Content revision data:
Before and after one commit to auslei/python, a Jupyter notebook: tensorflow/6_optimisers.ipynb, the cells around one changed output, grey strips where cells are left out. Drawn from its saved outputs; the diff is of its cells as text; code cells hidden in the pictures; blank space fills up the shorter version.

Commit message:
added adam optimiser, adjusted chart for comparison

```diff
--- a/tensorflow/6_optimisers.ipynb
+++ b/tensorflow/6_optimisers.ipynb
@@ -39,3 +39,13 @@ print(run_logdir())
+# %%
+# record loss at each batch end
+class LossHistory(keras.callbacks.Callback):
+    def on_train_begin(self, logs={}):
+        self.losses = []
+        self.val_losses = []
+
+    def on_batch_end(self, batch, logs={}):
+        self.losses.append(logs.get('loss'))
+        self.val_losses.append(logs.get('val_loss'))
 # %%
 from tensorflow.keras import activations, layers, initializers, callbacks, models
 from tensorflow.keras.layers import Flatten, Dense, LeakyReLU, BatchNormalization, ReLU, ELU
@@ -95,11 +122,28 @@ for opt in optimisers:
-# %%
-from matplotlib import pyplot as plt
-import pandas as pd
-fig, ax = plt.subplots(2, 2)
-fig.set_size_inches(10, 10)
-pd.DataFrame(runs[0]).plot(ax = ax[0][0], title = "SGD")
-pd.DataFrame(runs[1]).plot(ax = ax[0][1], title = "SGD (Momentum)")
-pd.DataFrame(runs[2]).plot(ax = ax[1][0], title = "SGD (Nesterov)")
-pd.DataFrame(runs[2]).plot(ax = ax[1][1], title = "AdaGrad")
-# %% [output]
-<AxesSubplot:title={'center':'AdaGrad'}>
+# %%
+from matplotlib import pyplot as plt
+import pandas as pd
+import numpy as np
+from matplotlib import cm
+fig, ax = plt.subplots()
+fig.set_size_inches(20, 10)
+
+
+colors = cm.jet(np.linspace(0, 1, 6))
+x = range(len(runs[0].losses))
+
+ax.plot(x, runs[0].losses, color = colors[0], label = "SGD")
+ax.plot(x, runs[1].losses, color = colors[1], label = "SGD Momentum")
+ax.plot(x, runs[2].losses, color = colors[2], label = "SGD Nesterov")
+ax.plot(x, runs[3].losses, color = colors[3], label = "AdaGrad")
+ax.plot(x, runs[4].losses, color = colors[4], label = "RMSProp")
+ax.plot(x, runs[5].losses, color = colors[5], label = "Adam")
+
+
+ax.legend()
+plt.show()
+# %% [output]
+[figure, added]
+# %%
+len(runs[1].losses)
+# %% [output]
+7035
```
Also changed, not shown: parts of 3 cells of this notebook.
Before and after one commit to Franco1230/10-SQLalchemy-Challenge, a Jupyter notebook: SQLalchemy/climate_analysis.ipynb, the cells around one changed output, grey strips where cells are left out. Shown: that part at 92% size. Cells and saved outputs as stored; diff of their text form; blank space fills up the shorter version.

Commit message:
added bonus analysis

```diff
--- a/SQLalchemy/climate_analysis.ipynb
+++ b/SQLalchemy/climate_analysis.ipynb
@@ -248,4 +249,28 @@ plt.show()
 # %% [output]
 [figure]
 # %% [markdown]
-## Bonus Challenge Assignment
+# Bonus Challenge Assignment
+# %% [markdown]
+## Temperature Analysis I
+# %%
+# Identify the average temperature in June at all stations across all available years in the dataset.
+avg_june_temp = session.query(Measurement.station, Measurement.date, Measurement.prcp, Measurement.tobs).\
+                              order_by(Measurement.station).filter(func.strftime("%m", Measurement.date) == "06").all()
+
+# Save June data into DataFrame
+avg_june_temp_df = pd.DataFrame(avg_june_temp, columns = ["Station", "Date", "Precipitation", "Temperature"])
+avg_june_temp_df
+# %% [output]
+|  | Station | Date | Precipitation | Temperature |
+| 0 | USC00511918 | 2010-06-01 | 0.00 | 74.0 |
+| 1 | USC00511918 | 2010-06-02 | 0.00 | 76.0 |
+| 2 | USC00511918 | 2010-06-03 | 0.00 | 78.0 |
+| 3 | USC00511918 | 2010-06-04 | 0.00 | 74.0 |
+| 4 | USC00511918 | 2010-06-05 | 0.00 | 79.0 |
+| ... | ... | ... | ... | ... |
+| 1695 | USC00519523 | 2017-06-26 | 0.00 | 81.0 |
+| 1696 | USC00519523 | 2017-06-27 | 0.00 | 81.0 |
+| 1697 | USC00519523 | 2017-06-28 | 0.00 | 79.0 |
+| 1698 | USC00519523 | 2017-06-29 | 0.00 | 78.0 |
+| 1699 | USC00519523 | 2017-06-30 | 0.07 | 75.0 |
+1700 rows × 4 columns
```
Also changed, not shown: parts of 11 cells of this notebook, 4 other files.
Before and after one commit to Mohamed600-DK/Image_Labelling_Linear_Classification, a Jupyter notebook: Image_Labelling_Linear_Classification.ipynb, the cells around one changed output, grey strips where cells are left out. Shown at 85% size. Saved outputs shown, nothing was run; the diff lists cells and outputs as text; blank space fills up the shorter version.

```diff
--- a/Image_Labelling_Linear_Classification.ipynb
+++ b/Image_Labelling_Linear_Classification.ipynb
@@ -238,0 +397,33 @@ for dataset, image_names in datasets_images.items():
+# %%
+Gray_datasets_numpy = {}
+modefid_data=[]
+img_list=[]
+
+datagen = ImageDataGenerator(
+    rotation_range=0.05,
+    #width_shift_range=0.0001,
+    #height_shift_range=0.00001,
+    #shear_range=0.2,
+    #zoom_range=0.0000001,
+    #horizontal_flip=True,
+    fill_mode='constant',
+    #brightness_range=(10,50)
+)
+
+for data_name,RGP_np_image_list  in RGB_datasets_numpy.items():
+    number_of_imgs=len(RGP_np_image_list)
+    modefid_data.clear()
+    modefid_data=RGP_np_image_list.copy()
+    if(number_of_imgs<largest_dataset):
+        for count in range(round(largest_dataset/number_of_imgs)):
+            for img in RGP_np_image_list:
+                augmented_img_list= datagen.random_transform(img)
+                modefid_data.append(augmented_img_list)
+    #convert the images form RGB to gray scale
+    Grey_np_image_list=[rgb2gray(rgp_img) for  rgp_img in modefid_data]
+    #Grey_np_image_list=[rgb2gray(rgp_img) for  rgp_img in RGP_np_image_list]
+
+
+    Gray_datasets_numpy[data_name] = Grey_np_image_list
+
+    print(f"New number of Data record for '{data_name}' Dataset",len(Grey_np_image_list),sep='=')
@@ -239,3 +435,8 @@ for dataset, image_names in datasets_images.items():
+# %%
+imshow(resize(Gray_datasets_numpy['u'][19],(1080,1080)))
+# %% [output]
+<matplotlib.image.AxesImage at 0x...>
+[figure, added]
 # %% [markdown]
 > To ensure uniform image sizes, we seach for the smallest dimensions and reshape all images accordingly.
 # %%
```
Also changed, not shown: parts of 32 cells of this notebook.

Problem statement: Each line above that holds the string "title" should be copied and shown.

Response box:
-pd.DataFrame(runs[0]).plot(ax = ax[0][0], title = "SGD")
-pd.DataFrame(runs[1]).plot(ax = ax[0][1], title = "SGD (Momentum)")
-pd.DataFrame(runs[2]).plot(ax = ax[1][0], title = "SGD (Nesterov)")
-pd.DataFrame(runs[2]).plot(ax = ax[1][1], title = "AdaGrad")
-<AxesSubplot:title={'center':'AdaGrad'}>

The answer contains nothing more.